Cover the skin around the lips, too, if your child is licking that area. If the skin is really inflamed, you can use an over-the-counter steroid. Unfortunately, lip licking is a habit that takes a while to break. Just be consistent with moisturizing. You could even reapply lip balm once a child has gone to bed and the licking has stopped.
For an older child, get them their own stick of lip balm so they learn to reapply it throughout the day.
Nasal mucosa can also get dry, and the skin inside the anterior nares (the part just inside the nostril) may become irritated. As children often pick and rub at their noses, the skin inside the nostril can crack and allow bacteria inside. To help prevent infection, you can buy Polysporin (an over-the-counter antibiotic cream). Take a little bit on a Q-tip and put it in each nostril, just inside the tip. After applying, squeeze the child's nostrils together to help disperse the antibiotic. It's best to do this morning and night.
Bloody noses are also more common in the winter and may be prevented by using a saline nose drop and some Aquaphor or Vaseline inside the nose. I also like the brand Ayr Gel.
Sunscreen is not only for use in the summer.

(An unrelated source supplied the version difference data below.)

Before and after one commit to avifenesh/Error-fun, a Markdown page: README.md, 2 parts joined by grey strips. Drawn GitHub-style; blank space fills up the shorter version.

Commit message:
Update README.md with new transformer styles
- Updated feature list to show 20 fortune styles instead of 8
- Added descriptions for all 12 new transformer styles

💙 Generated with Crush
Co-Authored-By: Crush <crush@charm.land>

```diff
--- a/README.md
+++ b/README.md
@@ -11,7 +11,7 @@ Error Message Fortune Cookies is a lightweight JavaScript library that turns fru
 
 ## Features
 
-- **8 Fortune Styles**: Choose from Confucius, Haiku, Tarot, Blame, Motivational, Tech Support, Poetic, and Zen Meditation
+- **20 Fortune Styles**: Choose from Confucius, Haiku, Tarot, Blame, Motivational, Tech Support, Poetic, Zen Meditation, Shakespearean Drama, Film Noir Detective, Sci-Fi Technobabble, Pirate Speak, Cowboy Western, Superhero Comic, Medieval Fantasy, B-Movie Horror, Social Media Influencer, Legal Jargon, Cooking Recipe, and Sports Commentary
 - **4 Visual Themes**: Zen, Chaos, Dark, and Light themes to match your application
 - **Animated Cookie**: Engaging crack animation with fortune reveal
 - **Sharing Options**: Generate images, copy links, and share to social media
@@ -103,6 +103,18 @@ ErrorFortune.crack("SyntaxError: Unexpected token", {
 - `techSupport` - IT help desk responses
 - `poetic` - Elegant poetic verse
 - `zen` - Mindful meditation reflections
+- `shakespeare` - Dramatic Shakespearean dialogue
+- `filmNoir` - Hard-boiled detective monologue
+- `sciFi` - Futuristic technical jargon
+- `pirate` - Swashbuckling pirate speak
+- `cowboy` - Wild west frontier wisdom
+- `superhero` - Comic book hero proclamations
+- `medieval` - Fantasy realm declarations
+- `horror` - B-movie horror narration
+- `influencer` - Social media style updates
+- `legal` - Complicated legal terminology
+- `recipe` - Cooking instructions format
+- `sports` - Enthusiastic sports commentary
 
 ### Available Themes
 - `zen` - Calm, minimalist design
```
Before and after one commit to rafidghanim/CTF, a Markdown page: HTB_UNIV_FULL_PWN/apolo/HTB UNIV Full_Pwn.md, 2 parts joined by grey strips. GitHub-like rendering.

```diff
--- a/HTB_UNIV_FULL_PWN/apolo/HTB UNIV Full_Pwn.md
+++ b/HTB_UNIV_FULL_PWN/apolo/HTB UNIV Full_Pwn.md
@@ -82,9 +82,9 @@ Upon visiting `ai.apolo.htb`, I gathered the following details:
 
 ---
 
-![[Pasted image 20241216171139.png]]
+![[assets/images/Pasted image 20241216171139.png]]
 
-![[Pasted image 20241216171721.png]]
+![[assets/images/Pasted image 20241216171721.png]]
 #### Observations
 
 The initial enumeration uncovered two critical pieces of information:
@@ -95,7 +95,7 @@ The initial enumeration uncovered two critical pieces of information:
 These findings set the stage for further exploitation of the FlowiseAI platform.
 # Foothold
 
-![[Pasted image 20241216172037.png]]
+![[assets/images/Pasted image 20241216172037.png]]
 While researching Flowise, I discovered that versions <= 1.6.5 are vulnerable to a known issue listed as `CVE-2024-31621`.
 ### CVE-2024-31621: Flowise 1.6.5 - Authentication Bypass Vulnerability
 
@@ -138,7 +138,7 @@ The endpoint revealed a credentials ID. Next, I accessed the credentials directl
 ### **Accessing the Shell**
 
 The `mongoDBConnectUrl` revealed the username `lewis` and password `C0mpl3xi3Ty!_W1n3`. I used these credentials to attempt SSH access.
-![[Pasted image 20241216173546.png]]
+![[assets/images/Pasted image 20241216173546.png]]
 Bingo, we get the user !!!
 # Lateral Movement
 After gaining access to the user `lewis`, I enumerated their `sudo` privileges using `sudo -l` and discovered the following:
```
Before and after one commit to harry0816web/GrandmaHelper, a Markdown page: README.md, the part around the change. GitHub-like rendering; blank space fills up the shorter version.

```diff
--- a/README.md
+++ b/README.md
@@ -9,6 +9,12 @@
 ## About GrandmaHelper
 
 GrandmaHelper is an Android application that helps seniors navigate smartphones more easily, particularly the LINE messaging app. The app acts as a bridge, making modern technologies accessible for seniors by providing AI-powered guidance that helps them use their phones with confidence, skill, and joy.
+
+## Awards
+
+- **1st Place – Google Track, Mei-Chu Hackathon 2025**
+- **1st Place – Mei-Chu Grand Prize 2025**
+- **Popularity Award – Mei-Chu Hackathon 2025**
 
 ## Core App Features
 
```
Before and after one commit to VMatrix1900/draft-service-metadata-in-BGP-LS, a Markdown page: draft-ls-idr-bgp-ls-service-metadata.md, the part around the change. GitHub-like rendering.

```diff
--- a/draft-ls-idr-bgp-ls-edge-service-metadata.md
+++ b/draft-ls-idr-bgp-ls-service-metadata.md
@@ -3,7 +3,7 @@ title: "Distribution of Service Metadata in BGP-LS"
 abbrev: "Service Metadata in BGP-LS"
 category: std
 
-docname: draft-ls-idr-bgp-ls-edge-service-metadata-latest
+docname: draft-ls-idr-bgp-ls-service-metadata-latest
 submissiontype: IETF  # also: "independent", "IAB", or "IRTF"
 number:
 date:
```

Children who are outside in the snow require sun protection, too. When traveling to areas with higher altitude and snow, it's especially important to protect your children's skin (and yours). The reflection of the sun off of snow only makes the rays more intense, and liberal use of sunscreen on exposed skin is important. Throw a stick of sunscreen in your parka and reapply sunscreen throughout the day. Use a broad-spectrum sunscreen with both UVA and UVB protection. Neutrogena makes some excellent ones.
Lastly, when you tuck a child in at night, a cool mist humidifier in their room may help prevent dry skin and lips.
is a nationally known pediatrician and co-host of "The Kid's Doctor" radio show.
Don't Forget Skincare and Sun Protection in Winter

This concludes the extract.